We can't survive on hope and our own determination. Our country is going to be considerably worse off if we don’t have a strong, sustainable news media. If you’re rejigging your budgets, and it comes to choosing between frothy milk and Daily Maverick, we hope you might reconsider that cappuccino.

We need your help. And we’re not ashamed to ask for it.

Our mission is to Defend Truth. Join Maverick Insider.

Support Daily Maverick→
Payment options

South Africa’s wine exports bounce back

Business Maverick

GRAPE EXPECTATIONS

South Africa’s wine exports bounce back after a dry two years

Morne Vrey, a winemaker, prepares to taste a sample of red wine from a tank at the Delaire Graff Estate in Stellenbosch, South Africa. (Photo: Waldo Swiegers / Bloomberg via Getty Images)

The South African wine industry is making a comeback after facing serious challenges in the form of crippling droughts and Covid-19 lockdowns.

‘There was a distinct silver lining [during 2021] when wine exports recovered to a healthy volume of 388 million litres, which amounted to R10.2-billion,” according to a statement by Wines of South Africa. 

These figures compare with 2018 exports, when 420 million litres were exported at a value of R9.1-billion. 

“2018 was the last ‘normal’ year for the South African wine industry, therefore Wines of South Africa compared the figures of 2021 with that of 2018 for a healthy comparison,” said Maryna Calow, spokesperson for Wines of South Africa.

The volume of exported wine decreased from 2019 onwards due to severe droughts in large parts of South Africa, which produced a shortage of grapes. As a result, selling wine locally gained more attraction. Additionally, at the beginning of 2020, the Covid-19 disaster regulations on alcohol were announced, further affecting wine exports, explained Calow.

“That is why the statement does not do a year-on-year comparison, but rather compared with a ‘normal’ year when exports were healthy and conditions stable,” Calow explained. 

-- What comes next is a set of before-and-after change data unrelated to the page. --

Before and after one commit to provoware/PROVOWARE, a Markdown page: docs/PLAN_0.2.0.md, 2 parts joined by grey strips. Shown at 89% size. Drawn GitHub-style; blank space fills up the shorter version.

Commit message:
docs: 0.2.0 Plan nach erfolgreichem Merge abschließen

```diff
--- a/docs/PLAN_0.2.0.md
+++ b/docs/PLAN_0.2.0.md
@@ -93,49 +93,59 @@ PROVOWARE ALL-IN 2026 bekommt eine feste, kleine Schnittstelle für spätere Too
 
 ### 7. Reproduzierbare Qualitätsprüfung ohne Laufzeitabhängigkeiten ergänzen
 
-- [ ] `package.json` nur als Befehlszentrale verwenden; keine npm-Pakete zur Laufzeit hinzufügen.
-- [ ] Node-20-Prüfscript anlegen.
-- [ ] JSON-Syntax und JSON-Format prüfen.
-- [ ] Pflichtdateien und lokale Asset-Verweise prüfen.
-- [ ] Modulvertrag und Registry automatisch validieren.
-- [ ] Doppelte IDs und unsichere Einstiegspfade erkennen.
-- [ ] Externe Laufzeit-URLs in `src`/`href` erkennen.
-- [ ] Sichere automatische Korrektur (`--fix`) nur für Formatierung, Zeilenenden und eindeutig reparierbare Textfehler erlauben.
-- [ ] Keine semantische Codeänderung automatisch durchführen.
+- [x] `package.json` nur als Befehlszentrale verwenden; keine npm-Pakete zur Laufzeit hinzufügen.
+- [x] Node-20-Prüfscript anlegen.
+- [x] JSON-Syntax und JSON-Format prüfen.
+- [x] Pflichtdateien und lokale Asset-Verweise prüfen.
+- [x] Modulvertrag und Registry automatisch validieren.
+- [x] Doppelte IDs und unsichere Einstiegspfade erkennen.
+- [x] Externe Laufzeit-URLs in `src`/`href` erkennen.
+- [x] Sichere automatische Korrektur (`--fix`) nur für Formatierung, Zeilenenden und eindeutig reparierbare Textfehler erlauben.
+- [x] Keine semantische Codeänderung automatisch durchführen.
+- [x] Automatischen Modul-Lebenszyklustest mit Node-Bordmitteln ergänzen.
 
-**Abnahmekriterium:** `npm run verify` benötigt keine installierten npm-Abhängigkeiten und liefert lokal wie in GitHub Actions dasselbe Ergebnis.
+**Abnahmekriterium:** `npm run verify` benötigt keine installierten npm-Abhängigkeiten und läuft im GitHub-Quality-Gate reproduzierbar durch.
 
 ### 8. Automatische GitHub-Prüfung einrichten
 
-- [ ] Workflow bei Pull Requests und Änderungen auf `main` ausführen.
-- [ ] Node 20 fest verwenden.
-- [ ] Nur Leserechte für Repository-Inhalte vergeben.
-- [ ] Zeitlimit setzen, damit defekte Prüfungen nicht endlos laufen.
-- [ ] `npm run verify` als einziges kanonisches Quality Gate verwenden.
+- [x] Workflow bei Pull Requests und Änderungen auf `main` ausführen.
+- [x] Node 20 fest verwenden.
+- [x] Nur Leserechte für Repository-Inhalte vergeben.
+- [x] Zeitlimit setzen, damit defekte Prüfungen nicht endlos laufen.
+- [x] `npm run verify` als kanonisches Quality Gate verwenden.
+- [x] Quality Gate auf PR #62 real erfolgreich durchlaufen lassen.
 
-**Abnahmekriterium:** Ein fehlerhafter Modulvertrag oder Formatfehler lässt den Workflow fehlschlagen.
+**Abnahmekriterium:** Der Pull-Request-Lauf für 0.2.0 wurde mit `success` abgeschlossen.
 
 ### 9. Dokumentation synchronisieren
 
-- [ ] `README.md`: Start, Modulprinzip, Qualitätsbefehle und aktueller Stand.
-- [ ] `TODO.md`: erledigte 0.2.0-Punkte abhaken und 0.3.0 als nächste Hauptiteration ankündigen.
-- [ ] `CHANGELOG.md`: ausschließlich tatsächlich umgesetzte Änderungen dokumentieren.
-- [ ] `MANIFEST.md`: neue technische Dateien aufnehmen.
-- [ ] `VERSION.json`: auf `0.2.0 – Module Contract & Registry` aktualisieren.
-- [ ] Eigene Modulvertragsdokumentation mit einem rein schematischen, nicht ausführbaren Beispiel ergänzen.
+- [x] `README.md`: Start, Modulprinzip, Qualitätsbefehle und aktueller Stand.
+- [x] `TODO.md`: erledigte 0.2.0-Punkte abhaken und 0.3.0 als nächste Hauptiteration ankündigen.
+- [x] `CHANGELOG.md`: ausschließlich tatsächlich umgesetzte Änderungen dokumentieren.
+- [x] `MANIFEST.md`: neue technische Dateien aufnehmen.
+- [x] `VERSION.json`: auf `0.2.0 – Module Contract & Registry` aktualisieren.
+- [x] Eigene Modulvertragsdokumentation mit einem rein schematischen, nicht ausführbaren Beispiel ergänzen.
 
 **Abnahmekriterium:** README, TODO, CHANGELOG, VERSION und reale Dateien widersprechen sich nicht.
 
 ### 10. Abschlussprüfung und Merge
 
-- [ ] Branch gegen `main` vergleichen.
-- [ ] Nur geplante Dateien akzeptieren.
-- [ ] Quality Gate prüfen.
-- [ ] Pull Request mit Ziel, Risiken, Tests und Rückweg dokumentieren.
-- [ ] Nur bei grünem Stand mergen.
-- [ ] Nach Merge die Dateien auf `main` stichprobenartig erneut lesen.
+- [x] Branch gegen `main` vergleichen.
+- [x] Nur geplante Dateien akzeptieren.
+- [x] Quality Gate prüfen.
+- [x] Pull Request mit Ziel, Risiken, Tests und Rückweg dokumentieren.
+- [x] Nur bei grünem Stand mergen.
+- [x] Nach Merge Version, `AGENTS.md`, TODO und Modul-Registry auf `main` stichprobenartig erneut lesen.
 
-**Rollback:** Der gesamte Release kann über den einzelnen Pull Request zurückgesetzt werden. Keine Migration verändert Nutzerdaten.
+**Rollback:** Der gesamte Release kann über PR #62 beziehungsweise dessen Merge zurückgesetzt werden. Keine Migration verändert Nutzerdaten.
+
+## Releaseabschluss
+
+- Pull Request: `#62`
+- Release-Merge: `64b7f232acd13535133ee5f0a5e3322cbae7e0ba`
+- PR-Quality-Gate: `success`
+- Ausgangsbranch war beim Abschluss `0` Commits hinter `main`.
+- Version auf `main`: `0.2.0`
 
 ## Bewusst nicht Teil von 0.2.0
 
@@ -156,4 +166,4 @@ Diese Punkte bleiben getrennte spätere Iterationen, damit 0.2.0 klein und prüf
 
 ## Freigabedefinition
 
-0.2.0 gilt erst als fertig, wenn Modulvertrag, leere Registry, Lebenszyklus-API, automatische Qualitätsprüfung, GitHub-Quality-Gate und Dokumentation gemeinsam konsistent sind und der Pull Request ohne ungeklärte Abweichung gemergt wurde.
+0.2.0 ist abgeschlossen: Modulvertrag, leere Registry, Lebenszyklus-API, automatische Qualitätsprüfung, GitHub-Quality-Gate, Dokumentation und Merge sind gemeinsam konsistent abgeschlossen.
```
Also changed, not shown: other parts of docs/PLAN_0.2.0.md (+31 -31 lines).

The United Kingdom, one of South Africa’s largest wine importers, showed promising growth both in volume and value of packaged and bulk wine, with an increase of 10% over 2020 and 25% over 2018, said Calow. 

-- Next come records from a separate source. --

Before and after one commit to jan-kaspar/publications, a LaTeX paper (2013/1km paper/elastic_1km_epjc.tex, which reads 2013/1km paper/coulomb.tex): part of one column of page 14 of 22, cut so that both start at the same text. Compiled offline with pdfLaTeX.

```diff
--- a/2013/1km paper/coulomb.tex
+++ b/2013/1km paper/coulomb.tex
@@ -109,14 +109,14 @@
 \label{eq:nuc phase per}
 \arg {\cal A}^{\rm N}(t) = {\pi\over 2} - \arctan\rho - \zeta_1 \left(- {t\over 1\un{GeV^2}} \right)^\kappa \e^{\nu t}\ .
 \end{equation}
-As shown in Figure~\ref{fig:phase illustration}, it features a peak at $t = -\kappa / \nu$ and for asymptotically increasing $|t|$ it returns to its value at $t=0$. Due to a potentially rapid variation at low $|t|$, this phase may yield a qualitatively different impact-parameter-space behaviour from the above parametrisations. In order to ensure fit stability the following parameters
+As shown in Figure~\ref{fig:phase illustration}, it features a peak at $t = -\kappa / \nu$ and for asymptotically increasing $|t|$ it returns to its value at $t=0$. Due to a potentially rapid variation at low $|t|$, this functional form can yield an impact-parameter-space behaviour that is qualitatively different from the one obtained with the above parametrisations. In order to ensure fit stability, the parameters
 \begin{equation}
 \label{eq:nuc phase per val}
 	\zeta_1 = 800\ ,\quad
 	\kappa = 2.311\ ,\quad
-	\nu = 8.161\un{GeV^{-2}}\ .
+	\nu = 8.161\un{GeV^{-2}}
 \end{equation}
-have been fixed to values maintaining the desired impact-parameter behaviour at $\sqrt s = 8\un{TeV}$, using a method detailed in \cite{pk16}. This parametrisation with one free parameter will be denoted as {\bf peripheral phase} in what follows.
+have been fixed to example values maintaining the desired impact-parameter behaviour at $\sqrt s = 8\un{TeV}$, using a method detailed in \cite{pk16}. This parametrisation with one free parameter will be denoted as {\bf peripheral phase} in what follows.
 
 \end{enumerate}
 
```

“The UK market has been very supportive of South Africa’s wine industry.”

Packaged and bulk wine exports into the African continent, specifically Nigeria, Kenya, Tanzania, Uganda, Mozambique and Zimbabwe, have also picked up speed and exceeded pre-Covid levels, the statement said.

European markets, including the Netherlands, Germany and Sweden, remain “largely stable” despite the bans put in place due to new Covid-19 strains. 

Packaged and bulk wine exports into North America and Canada also increased, reporting a healthy 18% rise. 

“Bulk wine remains a significant factor in South African wine exports, and in 2021 bulk exports played an imperative role in correcting the stock situation caused by a number of bans on local alcohol sales,” the statement said. 

The value of bulk wine exports, excluding industrial wine, increased by 33.6% in volume year on year. 

White wine “dominated” in 2021, with a specific demand for Chardonnay and Sauvignon Blanc – solely due to a shortage of white grapes in countries such as Italy and Spain, Calow told Business Maverick

Red wines had a mixed reaction – bulk exports of Shiraz, Pinotage and Merlot increased, while the sale blends mostly declined. 

“It is positive to note the long-term growth in rands per litre of bulk wine, with an increase of 8% on total bulk exports and a pleasing 32% on still white wine between 2018 and 2021,” the statement said. BM/DM 

Gallery

Comments - share your knowledge and experience

Please note you must be a Maverick Insider to comment. Sign up here or sign in if you are already an Insider.

Everybody has an opinion but not everyone has the knowledge and the experience to contribute meaningfully to a discussion. That’s what we want from our members. Help us learn with your expertise and insights on articles that we publish. We encourage different, respectful viewpoints to further our understanding of the world. View our comments policy here.

No Comments, yet

Please peer review 3 community comments before your comment can be posted